- **EXTRACTED DATA**:
-- Opening Marker --

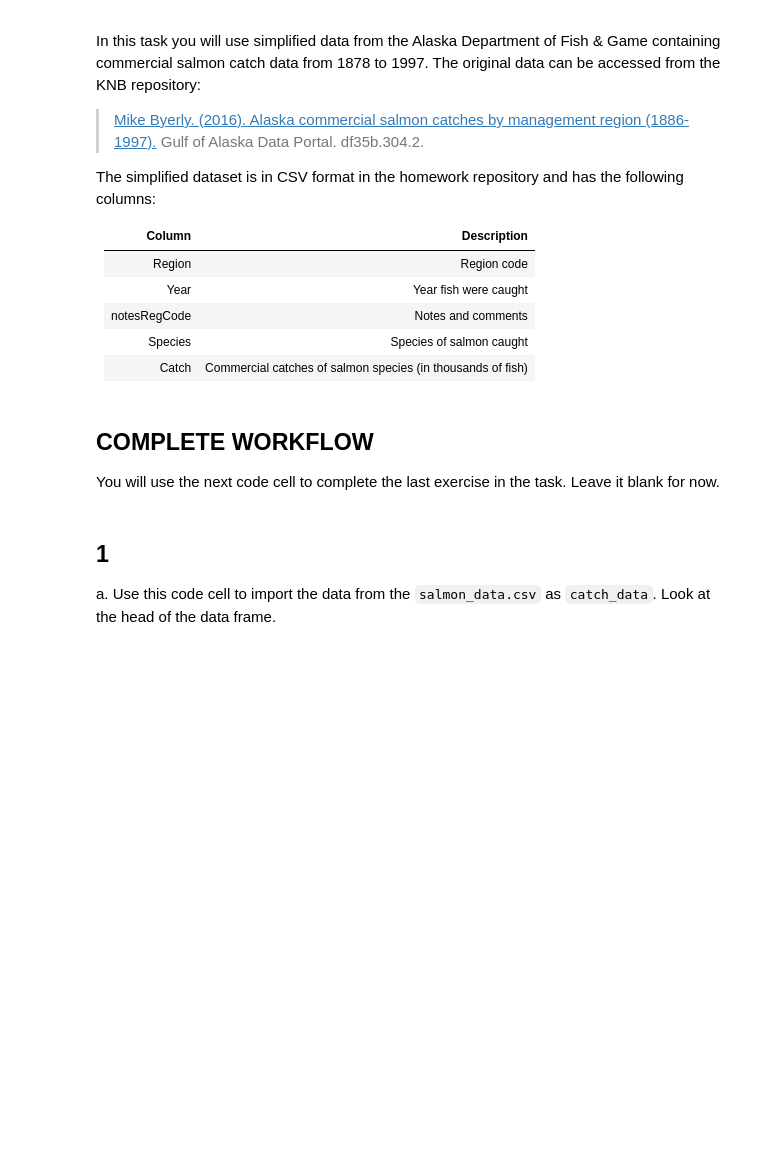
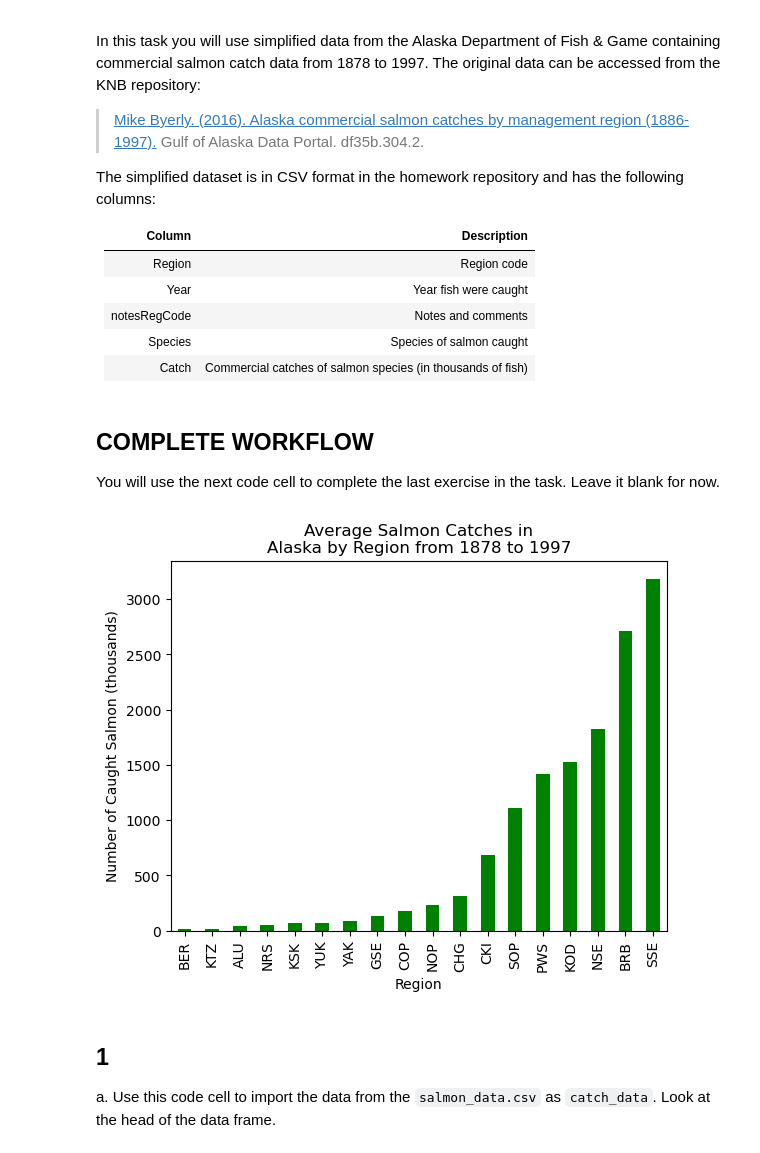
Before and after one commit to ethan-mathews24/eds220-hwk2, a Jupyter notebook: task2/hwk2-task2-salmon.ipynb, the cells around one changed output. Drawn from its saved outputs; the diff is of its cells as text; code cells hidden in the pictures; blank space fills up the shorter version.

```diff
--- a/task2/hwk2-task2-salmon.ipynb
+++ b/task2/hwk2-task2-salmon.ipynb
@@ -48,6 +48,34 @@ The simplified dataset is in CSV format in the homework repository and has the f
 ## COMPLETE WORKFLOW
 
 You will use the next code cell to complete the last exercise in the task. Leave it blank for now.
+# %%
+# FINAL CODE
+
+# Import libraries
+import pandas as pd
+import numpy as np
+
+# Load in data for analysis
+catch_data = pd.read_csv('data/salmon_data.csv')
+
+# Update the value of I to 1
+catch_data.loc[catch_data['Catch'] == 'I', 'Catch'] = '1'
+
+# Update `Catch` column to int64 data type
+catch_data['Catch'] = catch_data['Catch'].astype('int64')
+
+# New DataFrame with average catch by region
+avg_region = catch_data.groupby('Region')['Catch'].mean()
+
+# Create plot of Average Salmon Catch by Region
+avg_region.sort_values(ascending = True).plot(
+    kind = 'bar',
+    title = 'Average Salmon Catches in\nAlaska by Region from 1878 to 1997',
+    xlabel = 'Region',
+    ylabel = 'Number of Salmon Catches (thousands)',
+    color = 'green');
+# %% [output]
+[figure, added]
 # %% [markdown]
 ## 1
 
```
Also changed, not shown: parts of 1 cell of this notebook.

-- Closing Marker --
-- Opening Marker --

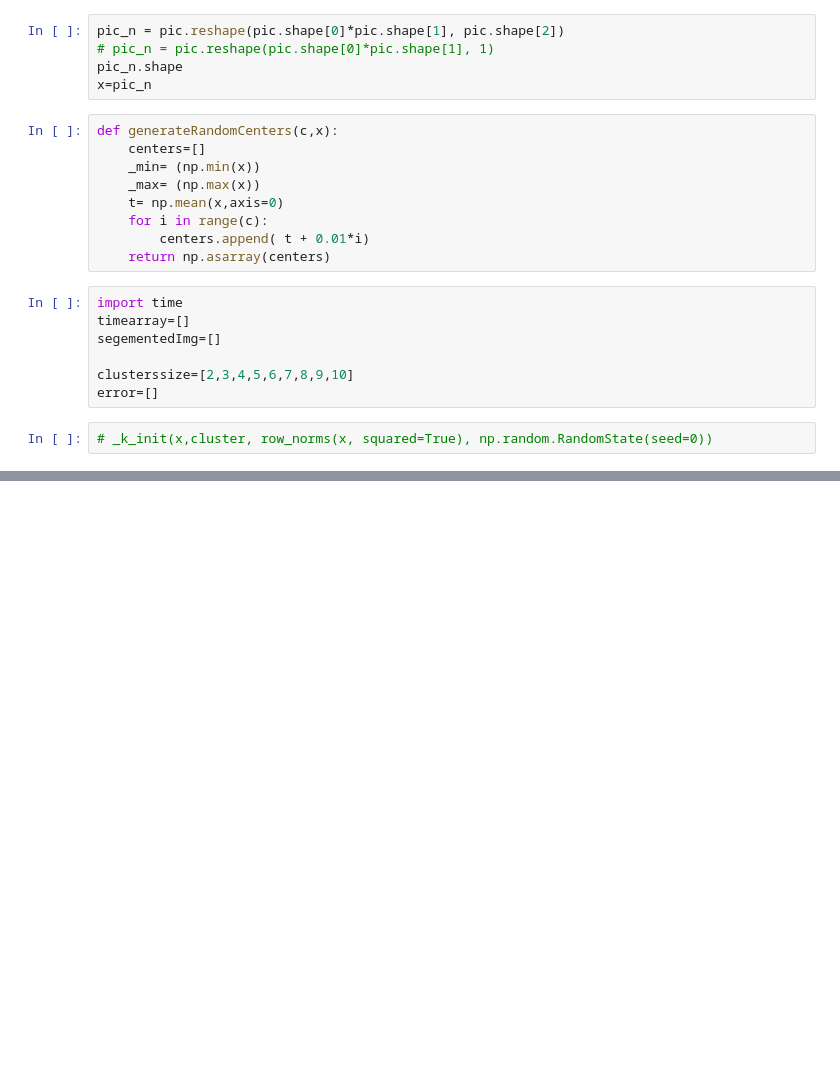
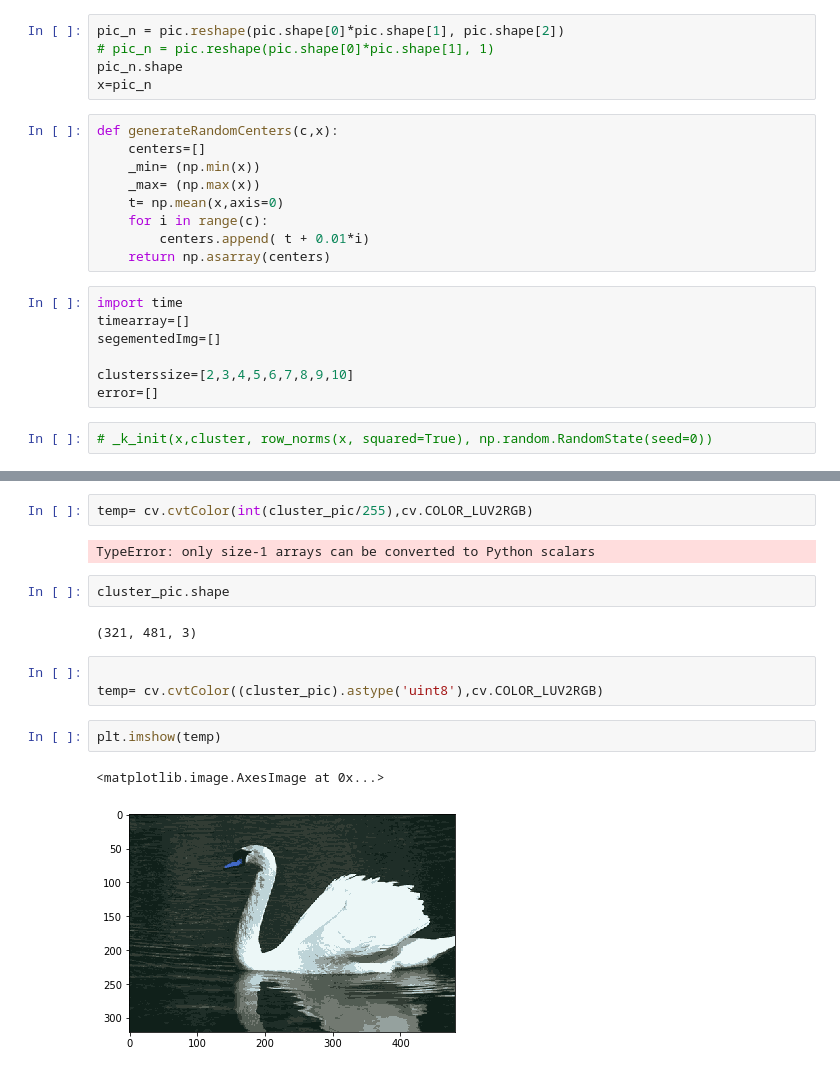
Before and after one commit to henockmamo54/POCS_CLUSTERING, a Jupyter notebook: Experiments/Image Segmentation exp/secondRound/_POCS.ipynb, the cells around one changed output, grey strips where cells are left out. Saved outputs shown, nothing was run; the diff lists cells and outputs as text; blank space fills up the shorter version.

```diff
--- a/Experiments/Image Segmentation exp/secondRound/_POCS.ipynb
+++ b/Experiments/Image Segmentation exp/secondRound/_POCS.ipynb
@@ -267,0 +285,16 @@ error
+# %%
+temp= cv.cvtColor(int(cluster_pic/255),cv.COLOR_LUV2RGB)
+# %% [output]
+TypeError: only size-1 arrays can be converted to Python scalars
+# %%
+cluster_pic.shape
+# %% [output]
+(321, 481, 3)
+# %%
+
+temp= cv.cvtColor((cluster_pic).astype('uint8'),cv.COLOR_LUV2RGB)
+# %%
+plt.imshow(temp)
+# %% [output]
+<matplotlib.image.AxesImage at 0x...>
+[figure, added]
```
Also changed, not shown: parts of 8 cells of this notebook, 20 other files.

-- Closing Marker --
-- Opening Marker --

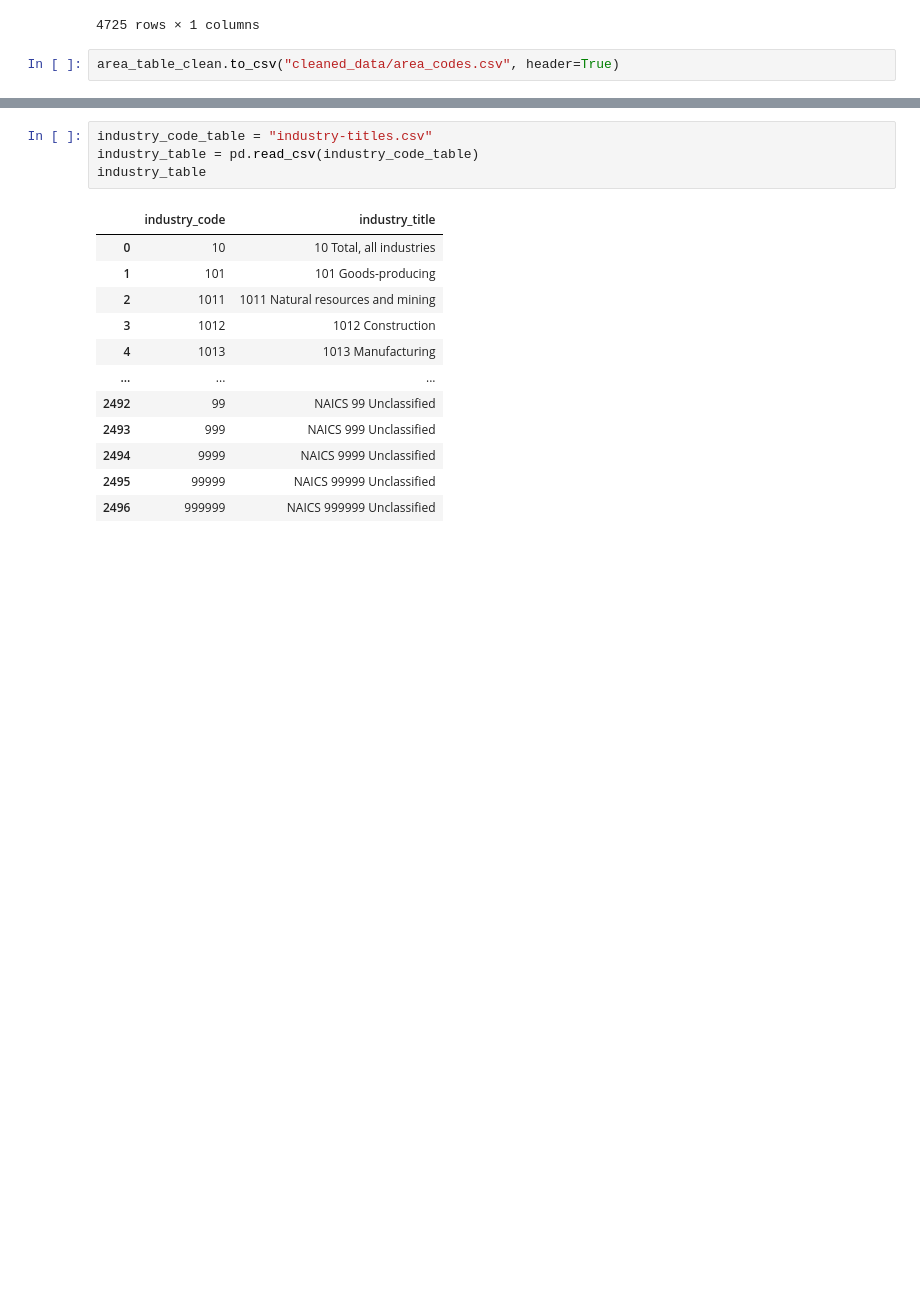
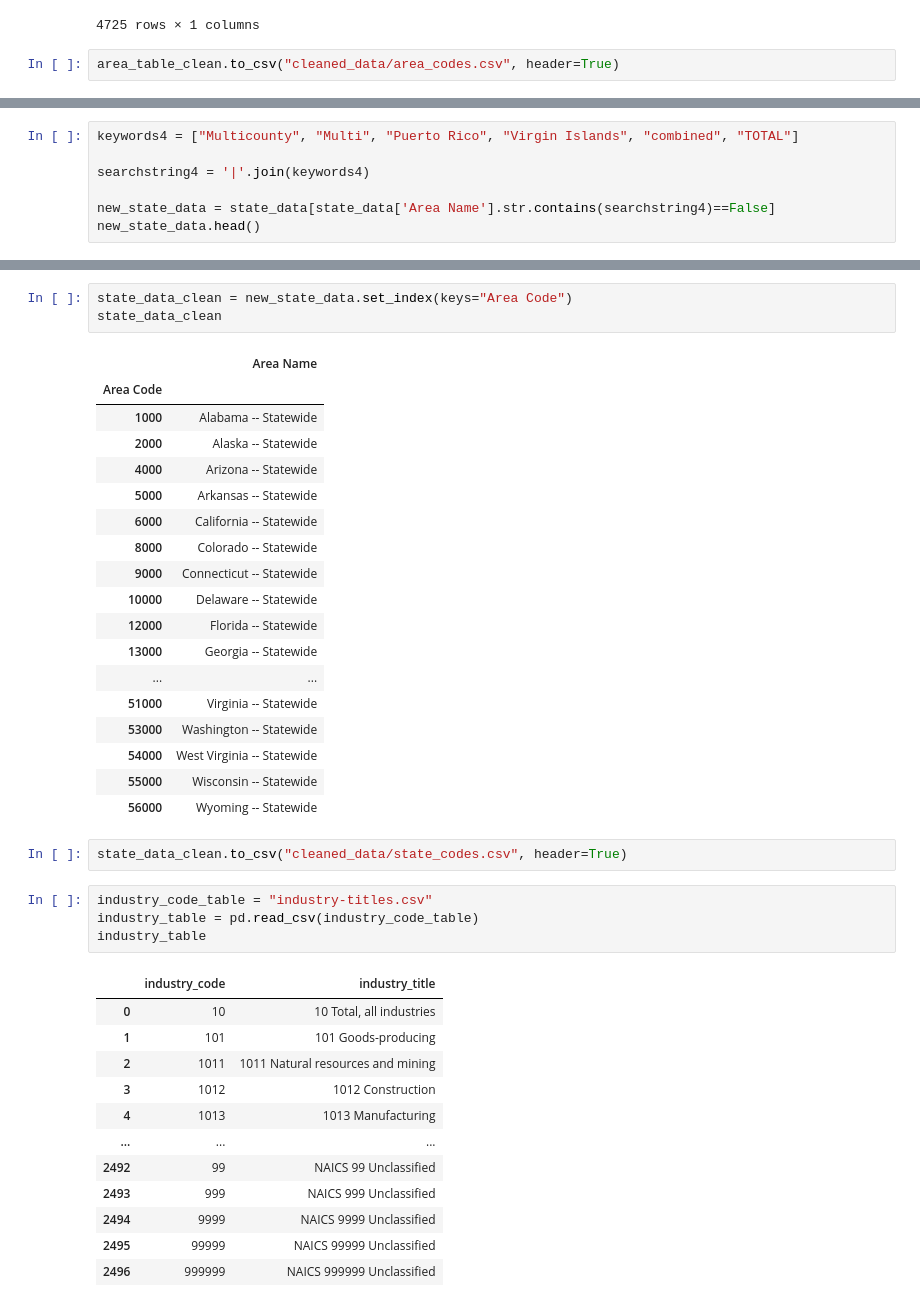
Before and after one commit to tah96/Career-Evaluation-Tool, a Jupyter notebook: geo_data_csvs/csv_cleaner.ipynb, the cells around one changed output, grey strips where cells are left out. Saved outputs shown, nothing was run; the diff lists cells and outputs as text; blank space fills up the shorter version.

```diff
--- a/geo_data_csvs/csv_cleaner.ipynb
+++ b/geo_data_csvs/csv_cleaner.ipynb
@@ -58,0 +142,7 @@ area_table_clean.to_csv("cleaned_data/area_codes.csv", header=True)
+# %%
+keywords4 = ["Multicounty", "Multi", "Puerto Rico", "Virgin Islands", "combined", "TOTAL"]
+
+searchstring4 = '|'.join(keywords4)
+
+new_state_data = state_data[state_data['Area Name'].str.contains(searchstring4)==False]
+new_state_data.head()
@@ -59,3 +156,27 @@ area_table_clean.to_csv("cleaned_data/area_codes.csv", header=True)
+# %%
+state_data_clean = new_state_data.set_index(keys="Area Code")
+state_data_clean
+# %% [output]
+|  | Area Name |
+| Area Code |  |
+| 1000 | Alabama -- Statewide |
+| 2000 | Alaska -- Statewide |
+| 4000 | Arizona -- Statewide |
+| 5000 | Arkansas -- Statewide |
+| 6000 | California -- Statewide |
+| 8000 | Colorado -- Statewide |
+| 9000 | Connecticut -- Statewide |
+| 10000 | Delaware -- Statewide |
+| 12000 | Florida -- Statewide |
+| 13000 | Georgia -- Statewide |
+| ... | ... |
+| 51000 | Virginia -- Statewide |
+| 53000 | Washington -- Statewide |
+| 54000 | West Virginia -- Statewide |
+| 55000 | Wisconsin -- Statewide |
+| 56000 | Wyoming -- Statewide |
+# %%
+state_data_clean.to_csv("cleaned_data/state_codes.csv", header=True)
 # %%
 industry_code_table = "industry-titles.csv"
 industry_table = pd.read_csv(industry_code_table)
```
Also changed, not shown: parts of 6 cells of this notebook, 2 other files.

-- Closing Marker --

- **WHAT IS EXPECTED**:
Among the entries above, find every line holding "astype" and copy it.

- **OUTPUT**:
+catch_data['Catch'] = catch_data['Catch'].astype('int64')
+temp= cv.cvtColor((cluster_pic).astype('uint8'),cv.COLOR_LUV2RGB)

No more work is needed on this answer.